● Exercise
Using the entries below, show all lines with the string "pictures".

● Exercise data
══════

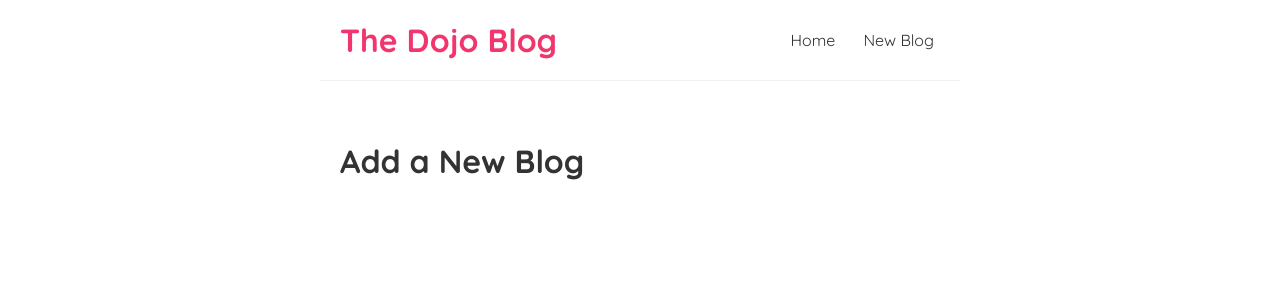
Repository: DESTINYAS/Reactjs
Page: /create
These files come from the project's save history. The page is drawn as it stood at one moment and after the next save; the edit follows.
The browser window is 1280 px wide. The pictures show the whole page.
The project was rebuilt for these pictures with package versions that can differ from the ones it lists, and the page was loaded fresh each time. Also part of the build but not shown: src/BlogList.js, src/useFetch.js, src/Home.js, src/BlogDetails.js.

Above is the page before, as saved 2022-12-01 15:06:00.

After the next save:
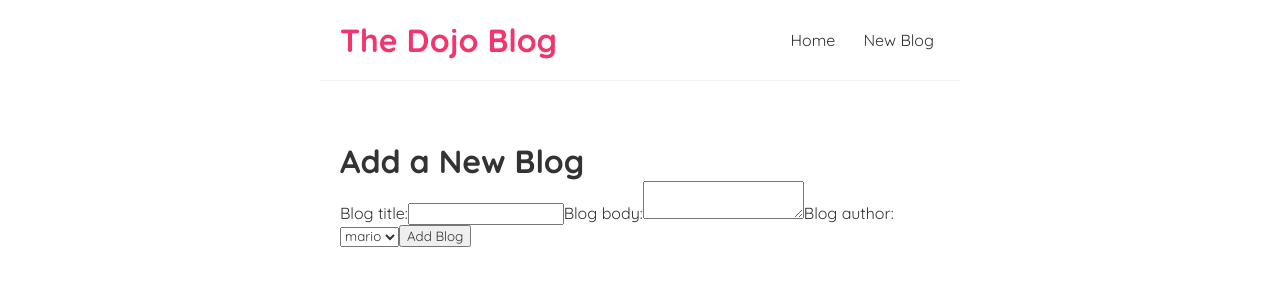
Saved 22 min 35 s later.
--- a/src/create.js
+++ b/src/create.js
@@ -2,6 +2,18 @@ const Create = () => {
   return (
     <div className="create">
       <h1>Add a New Blog</h1>
+      <form action="#">
+        <label>Blog title:</label>
+        <input type="text" required />
+        <label>Blog body:</label>
+        <textarea required></textarea>
+        <label>Blog author:</label>
+        <select>
+          <option value="mario">mario</option>
+          <option value="yoshi">yoshi</option>
+        </select>
+        <button>Add Blog</button>
+      </form>
     </div>
   );
 };
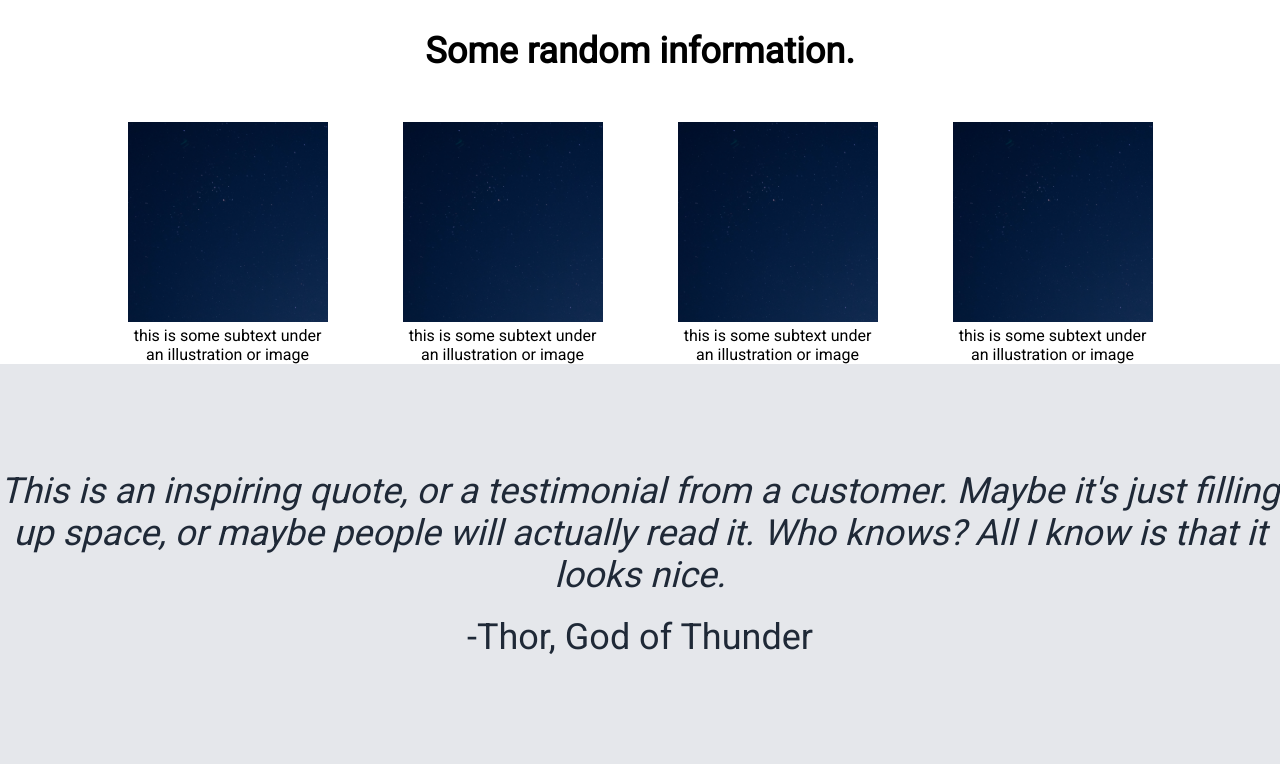
Repository: aaronestre/odin-landingpage
Page: index.html
These files come from the project's save history. The page is drawn as it stood at one moment and after the next save; the edit follows.
The browser window is 1280 px wide. The pictures show the part of the page from y = 570 to 1334 px (the page is 1334 px tall).
A picture or video elsewhere on the page could not be fetched, so the positions and the page height are approximate.

Above is the page before, as saved 2025-02-12 20:24:32.

After the next save:
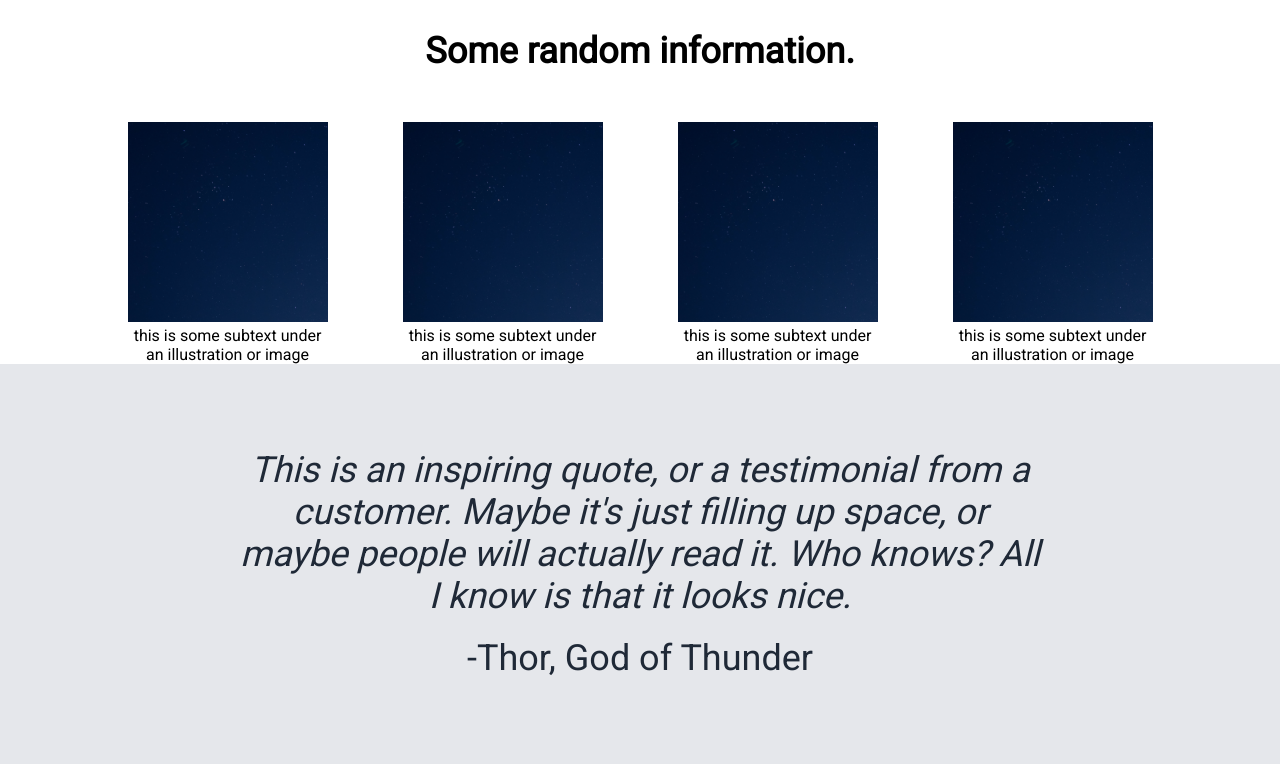
Saved 17 s later.
--- a/index.css
+++ b/index.css
@@ -113,4 +113,5 @@
     font-style: italic;
     margin-bottom: 20px;
     text-align: center;
+    width: 800px;
 }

══════

● Exercise solution
The browser window is 1280 px wide. The pictures show the whole page.
The project was rebuilt for these pictures with package versions that can differ from the ones it lists, and the page was loaded fresh each time. Also part of the build but not shown: src/BlogList.js, src/useFetch.js, src/Home.js, src/BlogDetails.js.
The browser window is 1280 px wide. The pictures show the part of the page from y = 570 to 1334 px (the page is 1334 px tall).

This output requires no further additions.